How do you explain the lack of a mass exodus from Vogue's subscriber roster after it featured the blonde-haired, blue-eyed Kate Upton (June 2013), who rose to fame as a supermodel after a video of her dancing at a Clippers game went viral? Or Vogue favorite Kate Moss, whose ubiquitous size-zero frame helped to inspire a generation of body-image crises? What about Melania Trump, who appeared on the cover of a 2005 issue, and is best known for being a model, a QVC jewelry designer, and the wife of toupee'd magnate Donald Trump? Shouldn't Vogue readers have fled in droves?
While I recognize the bitter irony of defending two incredibly rich celebrities in this respect, the problem, as I see it, is distinctly one of classism.

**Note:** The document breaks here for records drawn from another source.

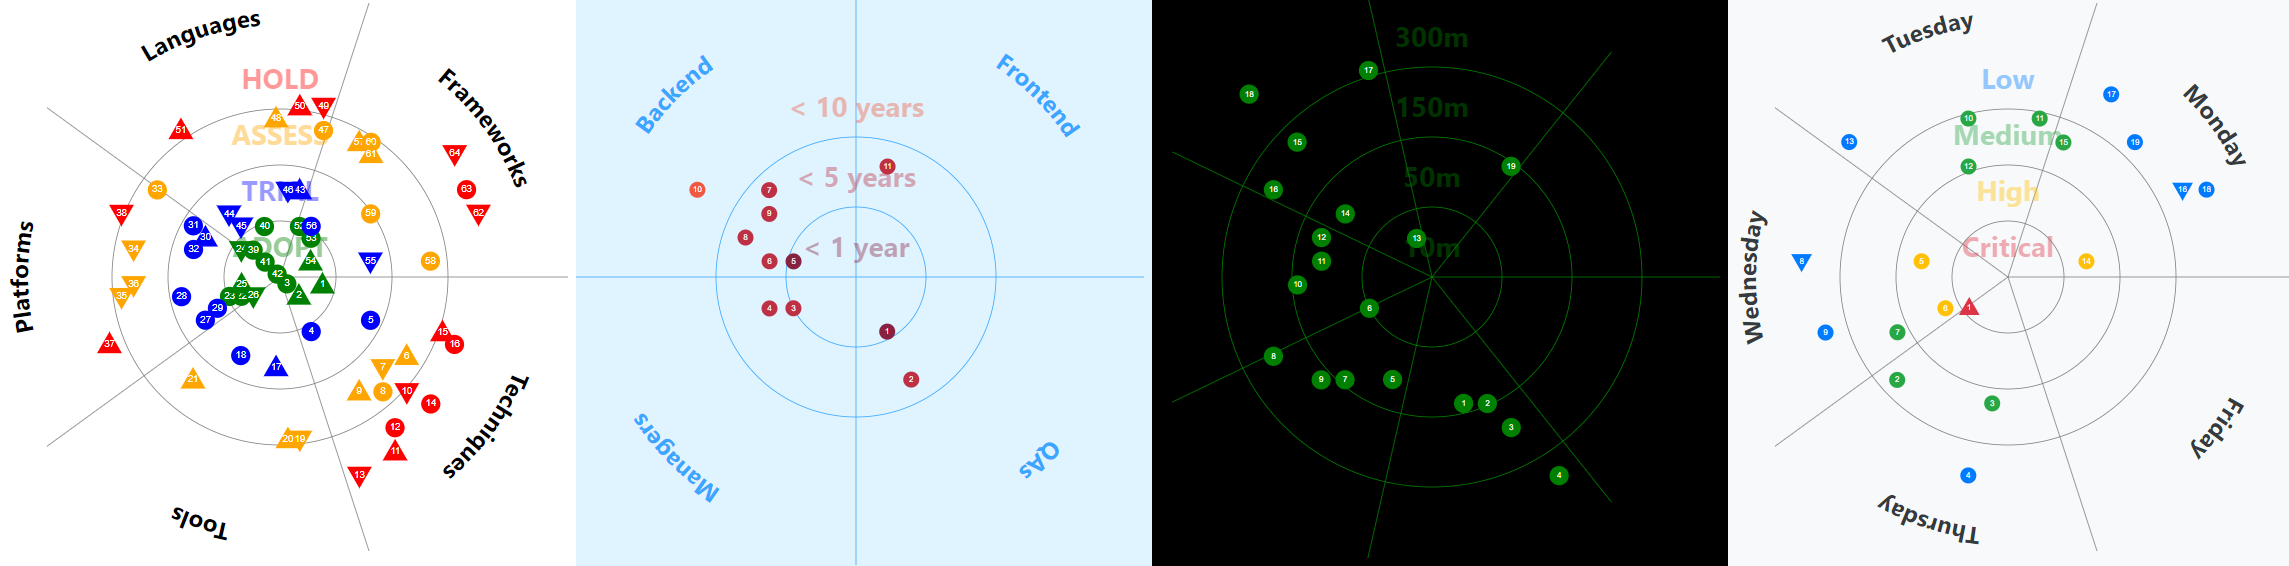
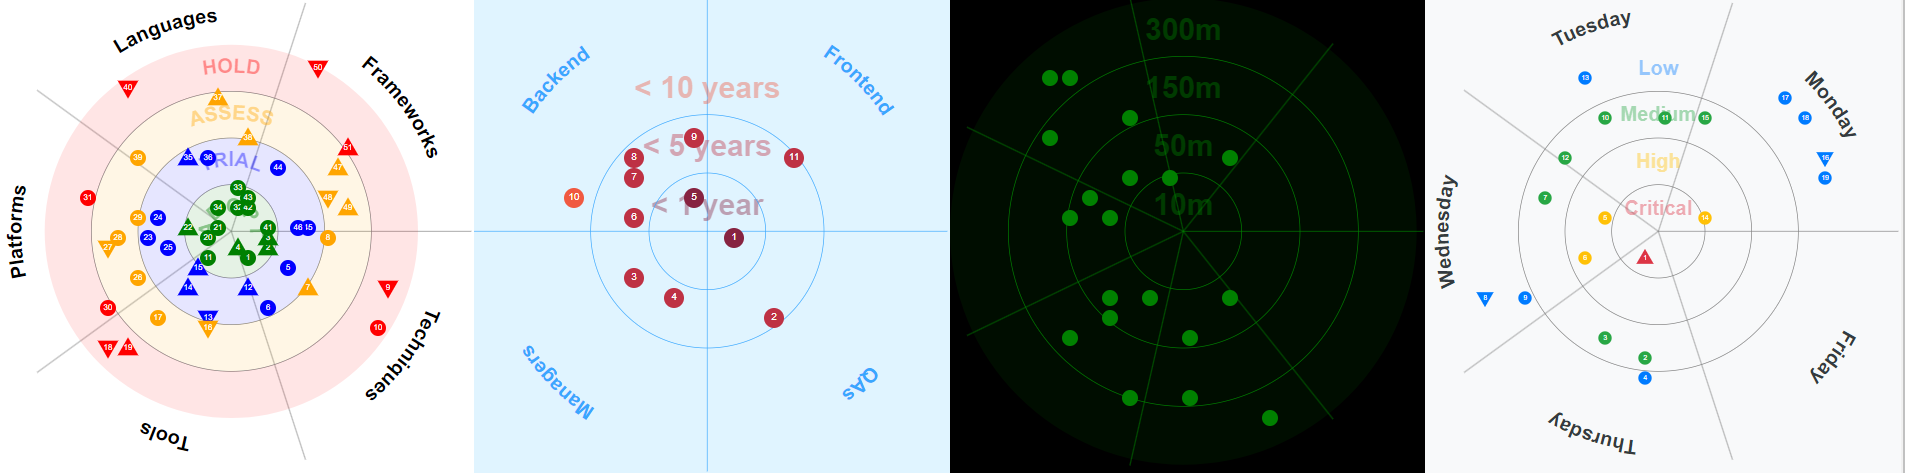
Add sector highlighting and tooltip enablement

diff --git a/tests/RadarRenderer.test.ts b/tests/RadarRenderer.test.ts
@@ -8,6 +8,22 @@ const getTooltipElement = () => getRadarElement()._children[2];
 
 let elements: any = {};
 
+const findElementById = (element: any, id: string) :any => {
+    if (element._attributes['id'] === id) {
+        return element;
+    } else if (element._children.length > 0) {
+        for (let i = 0; i < element._children.length; i++) {
+            const child = findElementById(element._children[i], id);
+            if (child !== undefined) {
+                return child;
+            }
+        }
+        
+    }
+
+return undefined;
+};
+
 jest.mock('d3', () => ({
     select: jest.fn().mockImplementation((name: string) => {
         return elements[name];
@@ -87,6 +103,7 @@ describe('RadarRenderer', () => {
     let renderer: RadarRenderer;
 
     const render = () => {
+        elements = { '#test': mockD3Element('#test') };
         radar = new EgRadar(config);
         renderer = new RadarRenderer(radar);
         renderer.render('test');
@@ -117,7 +134,7 @@ describe('RadarRenderer', () => {
                 font: "Arial",
                 tooltip: { background: "#abc", fontSize: 15, textColor: "#def" },
                 rings: { showLabels: true, fontSize: 30, showCurvedLabels: false },
-                sectors: {showLabels: true, textColor: "#fff", fontSize: 30}
+                sectors: { showLabels: true, textColor: "#fff", fontSize: 30, highlight: true }
             }
         };
         (d3.select as jest.Mock).mockClear();
@@ -314,7 +331,7 @@ describe('RadarRenderer', () => {
                 render();
 
                 const ringLabelsElement = getGridElement()._children.filter((child: any) => child._attributes["id"] === 'ringLabels_test')[0];
-                const ringLabels = ringLabelsElement._children.filter((child:any) => child._name === "text").map((child:any) => child._children[0]);
+                const ringLabels = ringLabelsElement._children.filter((child: any) => child._name === "text").map((child: any) => child._children[0]);
 
                 expect(ringLabels.length).toEqual(config.rings.length);
 
@@ -498,14 +515,29 @@ describe('RadarRenderer', () => {
             expect(config.onSelect).toHaveBeenCalledWith(entry);
         });
 
-        it('should highlight sector on click event', () => {
+       it('should highlight sector on click event, highlight = true', () => {
             click({}, entry);
 
             expect(config.onSelect).toHaveBeenCalledWith(entry);
+            
+            expect(elements['#test'].select).toHaveBeenCalledWith("#legendText0_test");
+            expect(elements['#test'].select).toHaveBeenCalledWith("#legendText1_test");
+            expect(elements['#test'].select).toHaveBeenCalledWith("#legendText2_test");
 
             expect(getSvgElement()._children[1]._styles['opacity']).toEqual(1);
             expect(getSvgElement()._children[2]._styles['opacity']).toEqual(0.3);
             expect(getSvgElement()._children[3]._styles['opacity']).toEqual(0.3);
+        });
+
+        it('should not highlight sector on click event, highlight = false', () => {
+            config.style!.sectors!.highlight = false;
+            render();
+
+            click({}, entry);
+            expect(elements['#test'].select).not.toHaveBeenCalledWith("#legendText0_test");
+            expect(elements['#test'].select).not.toHaveBeenCalledWith("#legendText1_test");
+            expect(elements['#test'].select).not.toHaveBeenCalledWith("#legendText2_test");
+            expect(config.onSelect).toHaveBeenCalledWith(entry);
         });
 
     });
@@ -557,7 +589,7 @@ describe('RadarRenderer', () => {
 
         expect(blipLabel._attributes['y']).toEqual(3);
         expect(blipLabel._attributes['text-anchor']).toEqual("middle");
-        expect(blipLabel._styles['fill']).toEqual("#fff");
+        expect(blipLabel._styles['fill']).toEqual("white");
         expect(blipLabel._styles['font-family']).toEqual(config.style?.font);
         expect(blipLabel._styles['font-size']).toEqual(config.style?.blips?.fontSize);
         expect(blipLabel._styles['pointer-events']).toEqual("none");

diff --git a/src/RadarRenderer.ts b/src/RadarRenderer.ts
@@ -179,7 +179,7 @@ export class RadarRenderer {
             .text(entry.id + 1)
             .attr("y", 3)
             .attr("text-anchor", "middle")
-            .style("fill", "#fff")
+            .style("fill", this.radar.style.blips?.textColor)
             .style("font-family", this.radar.style.font)
             .style("font-size", this.radar.style.blips!.fontSize)
             .style("pointer-events", "none")
@@ -267,25 +267,27 @@ export class RadarRenderer {
     }
 
     private highlightSector(sector: Sector) {
-        this.svg.selectAll(".blip")
-            .style("opacity", (entry: any) => sector.id == entry.sector?.id ? 1 : 0.3);
-        if (this.radar.style.sectors?.showLabels) {
-            for (let i = 0; i < this.radar.sectors.length; i++) {
-                this.svg.select("#legendText" + i + "_" + this.svgId)
-                    .style("opacity", sector.id == i ? 1 : 0.3);
+        if (this.radar.style.sectors?.highlight) {
+            this.svg.selectAll(".blip").style("opacity", (entry: any) => sector.id == entry.sector?.id ? 1 : 0.3);
+
+            if (this.radar.style.sectors?.showLabels) {
+                for (let i = 0; i < this.radar.sectors.length; i++) {
+                    this.svg.select("#legendText" + i + "_" + this.svgId)
+                        .style("opacity", sector.id == i ? 1 : 0.3);
+                }
             }
         }
     }
 
     private showTooltip(entry: RadarEntry) {
-        if (entry) {
+        if (entry && this.radar.style.tooltip?.enabled) {
             let offset = 5;
             this.tooltip.style("opacity", 1);
             let text = this.tooltip.select("text").text((entry.id + 1) + ". " + entry.label)
             let bbox = (text.node() as SVGAElement).getBBox();
             if (bbox) {
-                text.attr("transform", `translate(${offset}, ${(bbox.height + this.config.style?.tooltip?.fontSize! + offset) / 2})`)
-                this.tooltip.attr("transform", `translate(${entry.point.x + this.config.style?.tooltip?.fontSize! / 2 + offset}, ${entry.point.y + offset})`)
+                text.attr("transform", `translate(${offset}, ${(bbox.height + this.radar.style?.tooltip?.fontSize! + offset) / 2})`)
+                this.tooltip.attr("transform", `translate(${entry.point.x + this.radar.style?.tooltip?.fontSize! / 2 + offset}, ${entry.point.y + offset})`)
                 this.tooltip.select("rect")
                     .attr("width", bbox.width + offset * 2)
                     .attr("height", bbox.height + offset * 2)

diff --git a/src/types/StyleConfig.ts b/src/types/StyleConfig.ts
@@ -9,6 +9,7 @@ export interface StyleConfig {
         textColor?: string;
     },
     tooltip?: {
+        enabled?: boolean;
         background?: string;
         textColor?: string;
         fontSize?: number;
@@ -21,6 +22,7 @@ export interface StyleConfig {
     },
     sectors?: {
         showLabels?: boolean;
+        highlight?: boolean;
         textColor?: string;
         fontSize?: number;
     }

diff --git a/src/EgRadar.ts b/src/EgRadar.ts
@@ -19,6 +19,7 @@ const DEFAULT_CONFIG: StyleConfig = {
         textColor: "white"
     },
     tooltip: {
+        enabled: true,
         background: "black",
         textColor: "white",
         fontSize: 15
@@ -31,6 +32,7 @@ const DEFAULT_CONFIG: StyleConfig = {
     },
     sectors: {
         showLabels: true,
+        highlight: false,
         textColor: "black",
         fontSize: 30
     },

diff --git a/tests/EgRadar.test.ts b/tests/EgRadar.test.ts
@@ -237,6 +237,7 @@ describe('EgRadar entry layout', () => {
                 fontSize: 12
             },
             tooltip: {
+                enabled: true,
                 background: 'black',
                 textColor: 'white',
                 fontSize: 15

diff --git a/README.md b/README.md
@@ -101,6 +101,7 @@ Radar configuration object has following style properties:
 | style.rings.showCurvedLabels | boolean | true                    | Renders ring label in arc. Long text may not be rendered                                       |
 | style.sectors                | object  |                         | Sector style configuration                                                                     |
 | style.sectors.showLabels     | boolean | true                    | Show sector labels                                                                             |
+| style.sectors.highlight      | boolean | false                   | Highlight sector on entry selection                                                            |
 | style.sectors.fontSize       | number  | 30                      | Sector text font size                                                                          |
 | style.sectors.textColor      | string  | black                   | Sector text color                                                                              |
 | style.tooltip                | object  |                         | Tooltip style configuration                                                                    |
@@ -108,12 +109,11 @@ Radar configuration object has following style properties:
 | style.tooltip.background     | string  | black                   | Tooltip background color                                                                       |
 | style.tooltip.fontSize       | number  | 15                      | Tooltip text font size                                                                         |
 
+### Contributions
 
+Contributions are welcome. Please read [CONTRIBUTING.md]() for more information. <br><br>
 
-
-
-## Contributions
-
-Contributions are welcome. Please read [CONTRIBUTING.md]() for more information. This project exists thanks to all the people who contribute:
-
-
+Special thanks to all the people who have already contributed to this project! 
+<a href="https://github.com/EdgarsGarsneks/eg-radar/graphs/contributors">
+  <img src="https://contrib.rocks/image?repo=EdgarsGarsneks/eg-radar" />
+</a>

To wit, Sarah Michelle Gellar reportedly sold her Bel Air mansion last fall because she didn't want to live near Kim and Kanye's "tacky nouveau riche McMansion," according to a National Enquirer source. Take that with the requisite rock of salt, but it still speaks with the same language used to attack Kim's credibility as a Vogue cover model. She might have money, this argument goes, but not the je ne sais quoi that separates Beverly Hills royalty from Beverly hillbillies.

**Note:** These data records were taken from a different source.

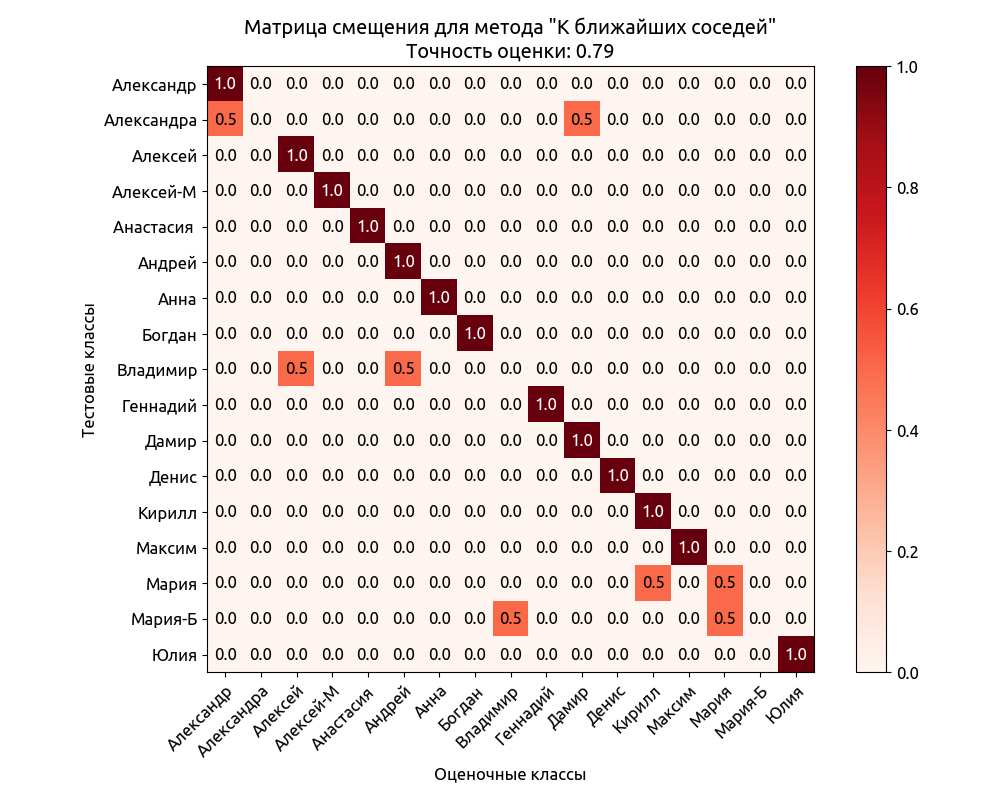
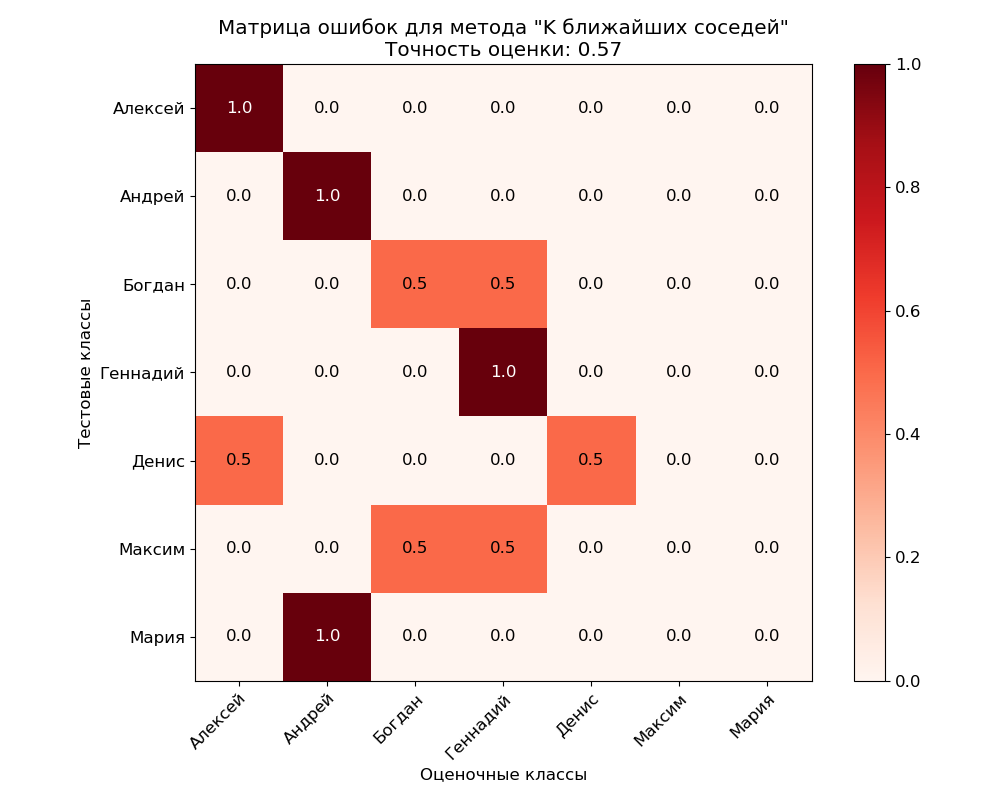
remove unnecessary methods, add plot for first experiment

diff --git a/src/main.py b/src/main.py
@@ -1,7 +1,6 @@
 import warnings
 
 from classifiers.draw import draw_heatmap
-from learn.decision_tree import DecisionTree
 
 warnings.filterwarnings("ignore", category=FutureWarning)
 
@@ -21,7 +20,6 @@ from classifiers.utils import time_to_numpy_array
 from json_parser.mapper import GazeData
 from learn.bayes import Bayes
 from learn.features import get_features_vector
-from learn.gaussian import Gaussian
 from learn.knn import KNN
 from learn.random_forest import RandomForest
 from learn.svcmethod import SVCMethod
@@ -39,6 +37,7 @@ def main():
     print("Process started")
     data = parser.parse_all()
     print("Reading and parsing completed")
+    data = {i: data[i] for i in list(data.keys())[3::2]}
     vectors = get_vectors_for_data(data)
     print("Vectors created")
     LearnUtils.set_up(vectors, test_indexes=[1, 4])
@@ -48,8 +47,6 @@ def main():
     knn = KNN()
     svc = SVCMethod()
     random_forest = RandomForest()
-    gaussian = Gaussian()
-    decision_tree = DecisionTree()
     bayes = Bayes()
     voting = Voting()
     # ----------------------VOTING LEARN----------------------#
@@ -75,7 +72,6 @@ def main():
     # svc_grid_result = svc.grid()
     # random_forest_grid_result = random_forest.grid()
     # gaussian_grid_result = gaussian.grid()
-    # decision_tree_grid_result = decision_tree.grid()
     # a = 1
 
     # ----------------------CLASSIFICATION--------------------#
@@ -84,13 +80,11 @@ def main():
 
     svc_pred = svc.learn()
     svc_acc_score = accuracy_score(y_test, svc_pred)
+    print_classification_report(y_test, svc_pred, LearnUtils.get_labels())
     a = 1
 
     random_forest_result = random_forest.learn()
     random_forest_score = accuracy_score(y_test, random_forest_result)
-
-    gaussian_result = gaussian.learn()
-    gaussian_score = accuracy_score(y_test, gaussian_result)
 
     bayes_result = bayes.learn()
     bayes_score = accuracy_score(y_test, bayes_result)
@@ -101,25 +95,21 @@ def main():
     # svc_score = run_multiple_times(svc, y_test, times)
     # random_forest_score = run_multiple_times(random_forest, y_test, times)
     # gaussian_score = run_multiple_times(gaussian, y_test, times)
-    # decision_tree_score = run_multiple_times(decision_tree, y_test, times)
     # bayes_score = run_multiple_times(bayes, y_test, times)
     a = 1
 
     #
     # # ----------------------CONFUSION MATRIX----------------------#
     fig = plot_confusion_matrix(y_test, voting_result, normalize=True,
-                                title=f'Матрица смещения для обобщенных методов\nТочность оценки: {voting_score:.2f}')
-    # fig.show()
+                                title=f'Матрица ошибок для обобщенных методов\nТочность оценки: {voting_score:.2f}')
     fig1 = plot_confusion_matrix(y_test, knn_result, normalize=True,
-                                 title=f'Матрица смещения для метода "K ближайших соседей"\nТочность оценки: {knn_score:.2f}')
+                                 title=f'Матрица ошибок для метода "K ближайших соседей"\nТочность оценки: {knn_score:.2f}')
     fig2 = plot_confusion_matrix(y_test, svc_pred, normalize=True,
-                                 title=f'Матрица смещения для метода опорных векторов\nТочность оценки: {svc_acc_score:.2f}')
+                                 title=f'Матрица ошибок для метода опорных векторов\nТочность оценки: {svc_acc_score:.2f}')
     fig3 = plot_confusion_matrix(y_test, random_forest_result, normalize=True,
-                                 title=f'Матрица смещения для метода случайного леса\nТочность оценки: {random_forest_score:.2f}')
-    fig4 = plot_confusion_matrix(y_test, gaussian_result, normalize=True,
-                                 title=f'Матрица смещения для метода преобразования Гаусса\nТочность оценки: {gaussian_score:.2f}')
+                                 title=f'Матрица ошибок для метода случайного леса\nТочность оценки: {random_forest_score:.2f}')
     fig5 = plot_confusion_matrix(y_test, bayes_result, normalize=True,
-                                 title=f'Матрица смещения для метода найвного Байеса\nТочность оценки: {bayes_score:.2f}')
+                                 title=f'Матрица ошибок для метода найвного Байеса\nТочность оценки: {bayes_score:.2f}')
     # fig1.show()
     # fig2.show()
     # fig3.show()
@@ -129,7 +119,6 @@ def main():
     fig1.savefig("../output/clear/knn.png")
     fig2.savefig("../output/clear/svc.png")
     fig3.savefig("../output/clear/random_forest.png")
-    fig4.savefig("../output/clear/gaussian.png")
     fig5.savefig("../output/clear/bayes.png")
 
     a = 1

diff --git a/src/learn/vector.py b/src/learn/vector.py
@@ -10,18 +10,18 @@ class Vector:
     fixations_average_duration: float
     saccades_average_horizontal_amplitude: float
     saccades_average_velocity: float
-    average_user_position_x: float
-    average_user_position_y: float
-    average_user_position_z: float
-    average_user_velocity: float
+    # average_user_position_x: float
+    # average_user_position_y: float
+    # average_user_position_z: float
+    # average_user_velocity: float
 
     def to_array(self) -> ndarray:
         return array([self.fixations_count,
                       self.fixations_average_duration,
                       self.saccades_average_horizontal_amplitude,
                       self.saccades_average_velocity,
-                      self.average_user_position_x,
-                      self.average_user_position_y,
-                      self.average_user_position_z,
-                      self.average_user_velocity
+                      # self.average_user_position_x,
+                      # self.average_user_position_y,
+                      # self.average_user_position_z,
+                      # self.average_user_velocity
                       ])

diff --git a/src/learn/voting.py b/src/learn/voting.py
@@ -5,8 +5,6 @@ from sklearn.feature_selection import SelectKBest, chi2, f_classif, mutual_info_
 from sklearn.model_selection import cross_val_score
 
 from learn.bayes import Bayes
-from learn.decision_tree import DecisionTree
-from learn.gaussian import Gaussian
 from learn.knn import KNN
 from learn.random_forest import RandomForest
 from learn.svcmethod import SVCMethod
@@ -68,8 +66,6 @@ class Voting:
         knn = KNN().get_classifier()
         svc = SVCMethod().get_classifier()
         random_forest = RandomForest().get_classifier()
-        gaussian = Gaussian().get_classifier()
-        decision_tree = DecisionTree().get_classifier()
         bayes = Bayes().get_classifier()
 
         return VotingClassifier(
@@ -77,8 +73,6 @@ class Voting:
                 ("knn", knn),
                 ("svc", svc),
                 ("rf", random_forest),
-                ("gaus", gaussian),
-                ("dt", decision_tree),
                 ("bayes", bayes)
             ],
             voting="soft")

diff --git a/src/learn/features.py b/src/learn/features.py
@@ -16,10 +16,10 @@ def get_features_vector(fixations: FixationsGroup, saccades: SaccadesGroup,
                   get_average_duration_of_fixations(fixations),
                   get_average_horizontal_amplitude_of_saccades(saccades),
                   get_average_velocity_of_saccades(saccades),
-                  np.abs(user_x),
-                  np.abs(user_y),
-                  np.abs(user_z),
-                  get_average_user_velocity(user_positions)
+                  # np.abs(user_x),
+                  # np.abs(user_y),
+                  # np.abs(user_z),
+                  # get_average_user_velocity(user_positions)
                   )
 
 

diff --git a/src/learn/random_forest.py b/src/learn/random_forest.py
@@ -34,5 +34,5 @@ class RandomForest:
         return grid
 
     def get_classifier(self):
-        # return RandomForestClassifier()
-        return RandomForestClassifier(criterion="entropy", max_depth=4, max_features="sqrt", n_estimators=200)
+        return RandomForestClassifier()
+        # return RandomForestClassifier(criterion="entropy", max_depth=4, max_features="sqrt", n_estimators=200)

diff --git a/src/learn/svcmethod.py b/src/learn/svcmethod.py
@@ -32,5 +32,5 @@ class SVCMethod:
         return grid
 
     def get_classifier(self):
-        return SVC(kernel="rbf", C=10, gamma=1, probability=True)
-        # return SVC(probability=True)
+        # return SVC(kernel="rbf", C=10, gamma=1, probability=True)
+        return SVC(probability=True)

diff --git a/src/learn/knn.py b/src/learn/knn.py
@@ -8,7 +8,7 @@ from learn.utils import LearnUtils
 
 
 class KNN:
-    n_neighbors = 5
+    n_neighbors = 7
 
     def learn(self) -> List[int]:
         labels, train_array, test_array = LearnUtils.get_learn_data()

The Kardashian family, descended from Armenian immigrants, has often been cast in that light; it is surely one of parvenus, our far-less-lovable reality-TV Clampetts for the new millennium. (The New York Times called Keeping Up with the Kardashians a show about "some desperate women climbing to the margins of fame.") But, apparently lacking Ellie May's charm, Kim is relegated instead to being just a rap guy's "talentless" girlfriend.
Be that as it may, it still shouldn't disqualify her. Vogue does have a history of putting people on its cover with fewer claims to fame than Kim Kardashian — what is 2009 cover model Anna Jagodzińska known for besides professionally wearing expensive clothes? — and people who are very much not known for fashion sense, such as Hope Solo and Tina Fey.
Vogue readers are used to getting their celebrity covers delivered in a certain format: Except for a few notable anomalies, the cover models are pretty, skinny, and white. Think of some models as éclairs — beautiful, light, and possibly hollow. (Not you, Tina Fey!) To select readers, however, Kim Kardashian is a Betty Crocker tub of cake frosting — low-brow, headache-inducing, ineffably fake-seeming. Readers might not want to mix up their fine pastries and their guilty pleasures, but they'll still suck it down as earnestly as Goldie Hawn in Death Becomes Her.
That's why Vogue's numbers are just fine and dandy. The mag knows that, at the end of the day, readers will still eat it up.